We have over 100 older volunteers supporting Full Circle groups across the county. We are very proud that our oldest volunteer is 97 years old and and our longest serving volunteer has been going to her Full Circle group for over 18 years!
There are no special skills or experiences needed to become a Full Circle volunteer. All we ask is that our older volunteers
- Are over the age of fifty
- Enjoy being with children or young people
- Can volunteer for one hour a week, during school term times
People decide to volunteer with Full Circle for many reasons. It is a very rewarding experience and an ideal way to
- Have fun
- Make a difference to the lives of younger people
- Meet new people and make new friends
- Gain new experiences and share skills
They teach the children games they’ve never played and they teach them games they’ve never heard of!
Each week, a small group of older volunteers come together to spend a lunch time session in school with younger people. Together they share lunch and chat about their week, they then take part in a range of extra-curricular activities – art, board games and cookery.
Each group is run by a facilitator, who organises the activities and ensures that the group runs smoothly. But it’s all about fun and friendship at the sessions and by spending time together, older volunteers are able to pass on their skills and life experiences.

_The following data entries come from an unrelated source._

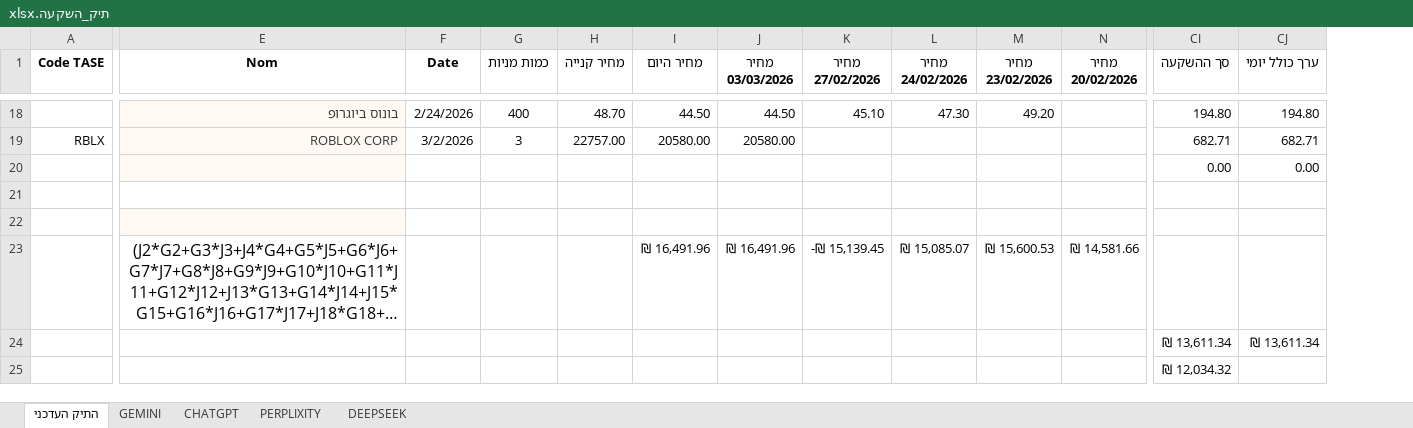
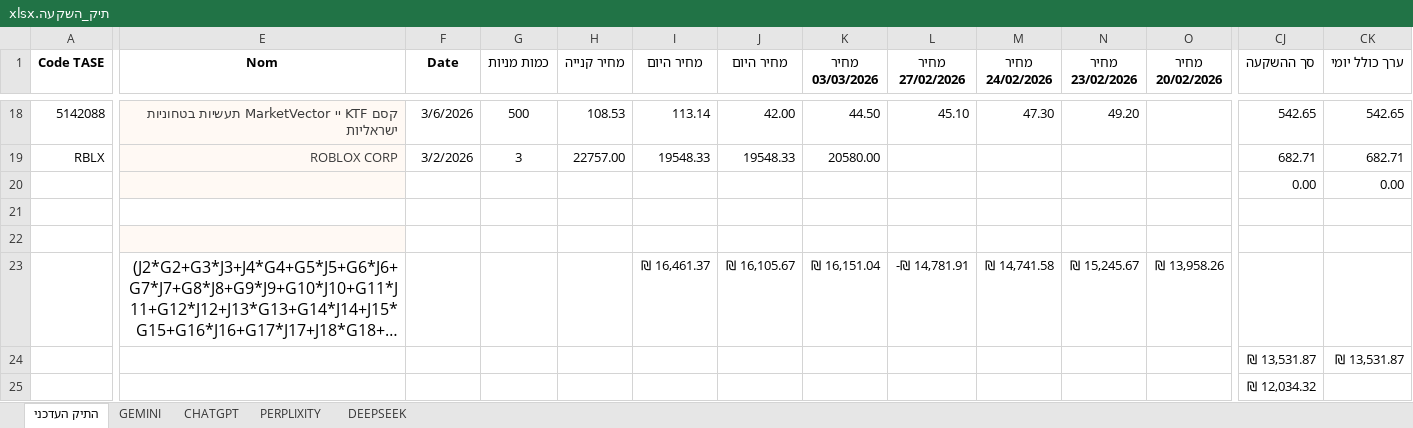
Before and after one commit to pilou73/BURSA, an Excel workbook: תיק_השקעה.xlsx, sheet התיק העדכני, drawn as a sheet; only a part is shown, gaps mark what is left out; long unchanged cells end in …; values as stored, in another font and other column widths than the file's, no borders; conditional formats not drawn; addresses are those after the commit; the diff covers the shown part only; the diff names each change by its address in the sheet, - before the commit and + after, or states it on an @@ line.

```diff
--- a/תיק_השקעה.xlsx (sheet התיק העדכני)
+++ b/תיק_השקעה.xlsx (sheet התיק העדכני)
+column J (מחיר היום), rows 18-23: 42.00 | 19548.33 |  |  |  | ₪ 16,105.67
-A18 (Code TASE): (empty)
+A18 (Code TASE): 5142088
-E18 (Nom): בונוס ביוגרופ
+E18 (Nom): קסם KTF יי MarketVector תעשיות בטחוניות ישראליות
-F18 (Date): 2/24/2026
+F18 (Date): 3/6/2026
-G18 (כמות מניות): 400
+G18 (כמות מניות): 500
-H18 (מחיר קנייה): 48.70
+H18 (מחיר קנייה): 108.53
-I18 (מחיר היום): 44.50
+I18 (מחיר היום): 113.14
-CJ18 (סך ההשקעה): 194.80
+CJ18 (סך ההשקעה): 542.65
-CK18 (ערך כולל יומי): 194.80
+CK18 (ערך כולל יומי): 542.65
-I19 (מחיר היום): 20580.00
+I19 (מחיר היום): 19548.33
-I23 (מחיר היום): ₪ 16,491.96
+I23 (מחיר היום): ₪ 16,461.37
-K23 (מחיר 03/03/2026): ₪ 16,491.96
+K23 (מחיר 03/03/2026): ₪ 16,151.04
-L23 (מחיר 27/02/2026): -₪ 15,139.45
+L23 (מחיר 27/02/2026): -₪ 14,781.91
-M23 (מחיר 24/02/2026): ₪ 15,085.07
+M23 (מחיר 24/02/2026): ₪ 14,741.58
-N23 (מחיר 23/02/2026): ₪ 15,600.53
+N23 (מחיר 23/02/2026): ₪ 15,245.67
-O23 (מחיר 20/02/2026): ₪ 14,581.66
+O23 (מחיר 20/02/2026): ₪ 13,958.26
-CJ24 (סך ההשקעה): ₪ 13,611.34
+CJ24 (סך ההשקעה): ₪ 13,531.87
-CK24 (ערך כולל יומי): ₪ 13,611.34
+CK24 (ערך כולל יומי): ₪ 13,531.87
```
Also changed, not shown: 57 edited cells elsewhere in this sheet, sheet PERPLIXITY, sheet CHATGPT, sheet DEEPSEEK, sheet GEMINI, formulas that keep their value.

Children and young people benefit from the care and attention of new friends. By getting to know each other, each group builds up mutual understanding and respect.
Dorothy, a volunteer at Faringdon Infants’ School, explains:
“We usually arrive about 10 minutes before the group starts, as we like to help set up the tables and have a bit of a chinwag. When the children arrive, Katie (the facilitator) explains what we’re going to do. The children have their lunch with us and it’s nice for us to catch up with what they’ve been doing. We normally do some sort of art or craft activity but you don’t need to be good at that sort of thing – we all muck in. We try to encourage the children to do things for themselves but sometimes they need a bit of help.
I think it’s a lovely time for us volunteers as well as the children because there’s lots of laughter and fun. It’s good to see all the relationships developing and I enjoy the company of the other volunteers. The children really do progress during their time with Full Circle. I can think of one boy, in particular, who was very shy and quiet when he first came but you could see him blooming week by week.
During the school holidays, we all really miss Full Circle but it’s lovely when you see the children in the shops and they always say hello and often come and give you a big cuddle. Even children who don’t come to Full Circle anymore always want to chat with you. It makes you realise that you’ve made a real difference.”